Bravery is not in the body of a muscled, caped crusader but in the heart and soul of a children whose bodies have betrayed them. These children have no choice but to be courageous, no choice but to come face to face with evil. Their parents have no choice but to put on a smile and pretend to be powerful as they walk headfirst into a journey filled with the greatest fear a parent can face. One little Ninja Turtle was on his way to get a spinal tap. One little Avenger was hopeful to go to school after his treatment, but likely wouldn't have the energy to make it the entire day. One little princess would stay later than she would've chosen, attached to her IV even after the snacks and crafts were cleaned up.
Mr. Straczynski is correct that superheroes help us to believe we might find super power in ourselves. I find Superman in all of the children and parents I meet in this fight. They show me the most powerful strength, the most powerful will, and the most powerful compassion and make me believe that these things might just be within me, too. They are ordinary people who find extraordinary strength when they have no other choice. They do not wear capes. They do not fly. They do not lift cars into the air or scale the sides of buildings.
They smile when smiling seems ludicrous. They dance when their feet are sore and tired. They fight when the battle seems lost.
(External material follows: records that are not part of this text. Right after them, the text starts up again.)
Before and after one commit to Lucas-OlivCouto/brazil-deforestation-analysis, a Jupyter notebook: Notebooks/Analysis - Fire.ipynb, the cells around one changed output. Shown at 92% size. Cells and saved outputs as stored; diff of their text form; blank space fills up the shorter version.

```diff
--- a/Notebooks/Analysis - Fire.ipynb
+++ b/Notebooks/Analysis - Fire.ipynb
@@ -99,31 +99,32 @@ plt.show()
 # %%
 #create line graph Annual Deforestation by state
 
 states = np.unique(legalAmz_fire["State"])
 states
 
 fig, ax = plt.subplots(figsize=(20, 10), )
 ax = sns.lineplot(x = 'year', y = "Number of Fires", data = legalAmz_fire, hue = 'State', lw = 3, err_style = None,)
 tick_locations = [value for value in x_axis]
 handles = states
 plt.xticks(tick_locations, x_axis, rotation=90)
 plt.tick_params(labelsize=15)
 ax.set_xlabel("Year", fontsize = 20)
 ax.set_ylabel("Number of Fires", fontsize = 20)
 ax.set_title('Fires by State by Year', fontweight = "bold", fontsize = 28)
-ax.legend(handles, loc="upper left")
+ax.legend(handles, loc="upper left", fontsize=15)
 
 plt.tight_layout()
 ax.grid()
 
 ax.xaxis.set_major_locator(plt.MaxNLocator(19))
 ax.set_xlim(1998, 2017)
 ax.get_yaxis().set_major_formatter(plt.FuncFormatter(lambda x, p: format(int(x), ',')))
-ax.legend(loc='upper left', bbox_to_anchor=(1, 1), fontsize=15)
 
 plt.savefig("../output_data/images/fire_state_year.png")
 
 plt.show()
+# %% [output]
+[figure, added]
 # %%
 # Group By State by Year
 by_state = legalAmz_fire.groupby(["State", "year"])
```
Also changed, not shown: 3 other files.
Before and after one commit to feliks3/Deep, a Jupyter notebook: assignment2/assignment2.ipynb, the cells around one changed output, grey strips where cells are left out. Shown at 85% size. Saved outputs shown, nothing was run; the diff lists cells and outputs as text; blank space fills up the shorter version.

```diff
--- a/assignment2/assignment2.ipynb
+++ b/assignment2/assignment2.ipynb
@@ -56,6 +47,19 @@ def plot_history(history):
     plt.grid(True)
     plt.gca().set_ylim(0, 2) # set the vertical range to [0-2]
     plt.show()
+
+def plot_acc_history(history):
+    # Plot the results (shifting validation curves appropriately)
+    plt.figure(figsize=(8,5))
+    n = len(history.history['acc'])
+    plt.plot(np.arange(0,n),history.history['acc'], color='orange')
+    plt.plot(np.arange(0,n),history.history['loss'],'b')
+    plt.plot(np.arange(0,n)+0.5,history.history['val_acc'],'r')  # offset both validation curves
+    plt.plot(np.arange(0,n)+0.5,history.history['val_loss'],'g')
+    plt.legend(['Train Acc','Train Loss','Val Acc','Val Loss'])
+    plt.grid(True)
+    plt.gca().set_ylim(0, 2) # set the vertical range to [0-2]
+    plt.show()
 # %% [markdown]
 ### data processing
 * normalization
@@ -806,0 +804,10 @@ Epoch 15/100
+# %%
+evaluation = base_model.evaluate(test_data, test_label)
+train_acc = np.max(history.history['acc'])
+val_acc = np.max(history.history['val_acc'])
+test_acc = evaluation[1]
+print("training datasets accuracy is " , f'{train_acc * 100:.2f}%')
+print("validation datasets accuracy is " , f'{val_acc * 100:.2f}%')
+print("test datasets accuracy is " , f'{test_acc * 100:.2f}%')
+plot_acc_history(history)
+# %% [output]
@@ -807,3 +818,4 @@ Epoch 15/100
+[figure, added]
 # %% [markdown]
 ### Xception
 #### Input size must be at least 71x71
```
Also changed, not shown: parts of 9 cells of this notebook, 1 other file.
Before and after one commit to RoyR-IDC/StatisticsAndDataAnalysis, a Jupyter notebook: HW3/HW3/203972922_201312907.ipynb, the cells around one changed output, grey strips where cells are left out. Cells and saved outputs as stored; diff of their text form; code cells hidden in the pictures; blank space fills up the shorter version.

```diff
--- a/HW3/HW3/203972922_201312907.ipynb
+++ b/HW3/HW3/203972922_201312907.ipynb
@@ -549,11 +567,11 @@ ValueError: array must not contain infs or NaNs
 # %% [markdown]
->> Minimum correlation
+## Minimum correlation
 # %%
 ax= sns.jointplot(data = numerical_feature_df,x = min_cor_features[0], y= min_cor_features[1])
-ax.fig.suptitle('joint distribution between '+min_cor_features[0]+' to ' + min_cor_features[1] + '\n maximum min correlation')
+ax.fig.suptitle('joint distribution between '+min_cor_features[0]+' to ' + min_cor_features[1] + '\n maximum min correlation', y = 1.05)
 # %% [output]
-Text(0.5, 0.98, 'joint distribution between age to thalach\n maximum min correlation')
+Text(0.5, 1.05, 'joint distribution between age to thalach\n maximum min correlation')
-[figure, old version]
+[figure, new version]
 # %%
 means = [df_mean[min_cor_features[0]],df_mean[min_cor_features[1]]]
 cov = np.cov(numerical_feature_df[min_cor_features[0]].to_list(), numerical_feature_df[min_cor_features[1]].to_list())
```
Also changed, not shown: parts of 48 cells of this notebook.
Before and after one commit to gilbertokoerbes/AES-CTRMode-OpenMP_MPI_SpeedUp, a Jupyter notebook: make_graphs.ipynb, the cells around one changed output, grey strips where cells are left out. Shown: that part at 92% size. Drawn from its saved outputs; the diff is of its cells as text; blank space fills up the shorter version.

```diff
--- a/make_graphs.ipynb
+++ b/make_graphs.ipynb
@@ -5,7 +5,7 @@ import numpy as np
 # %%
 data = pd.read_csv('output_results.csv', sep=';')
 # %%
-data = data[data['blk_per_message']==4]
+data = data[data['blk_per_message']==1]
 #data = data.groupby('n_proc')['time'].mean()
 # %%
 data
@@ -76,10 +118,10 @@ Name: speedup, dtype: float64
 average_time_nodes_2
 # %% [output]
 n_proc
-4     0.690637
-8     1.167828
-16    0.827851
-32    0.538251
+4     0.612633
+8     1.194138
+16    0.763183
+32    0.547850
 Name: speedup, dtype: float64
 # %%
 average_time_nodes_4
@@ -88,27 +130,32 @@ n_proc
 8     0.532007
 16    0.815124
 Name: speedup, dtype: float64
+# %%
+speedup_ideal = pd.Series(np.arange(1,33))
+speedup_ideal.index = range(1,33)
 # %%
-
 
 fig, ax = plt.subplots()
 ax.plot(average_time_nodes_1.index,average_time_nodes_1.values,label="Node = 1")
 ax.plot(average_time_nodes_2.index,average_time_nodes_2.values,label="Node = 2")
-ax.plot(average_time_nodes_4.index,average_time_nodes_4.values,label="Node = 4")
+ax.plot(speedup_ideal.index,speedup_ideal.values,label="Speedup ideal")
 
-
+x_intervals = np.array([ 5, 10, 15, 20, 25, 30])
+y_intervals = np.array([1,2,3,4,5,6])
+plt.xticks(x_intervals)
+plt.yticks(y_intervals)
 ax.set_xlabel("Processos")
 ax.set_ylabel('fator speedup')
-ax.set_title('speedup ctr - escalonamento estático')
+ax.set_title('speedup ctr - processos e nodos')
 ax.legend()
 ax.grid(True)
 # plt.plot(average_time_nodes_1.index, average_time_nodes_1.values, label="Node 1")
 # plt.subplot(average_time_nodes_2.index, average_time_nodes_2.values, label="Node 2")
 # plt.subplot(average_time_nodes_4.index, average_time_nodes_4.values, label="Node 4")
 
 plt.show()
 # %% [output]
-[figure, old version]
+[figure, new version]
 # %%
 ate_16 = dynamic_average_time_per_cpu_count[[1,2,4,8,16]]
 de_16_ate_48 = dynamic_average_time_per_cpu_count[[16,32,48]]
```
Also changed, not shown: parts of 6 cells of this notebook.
When it comes down to it, they simply stand when standing is hardest.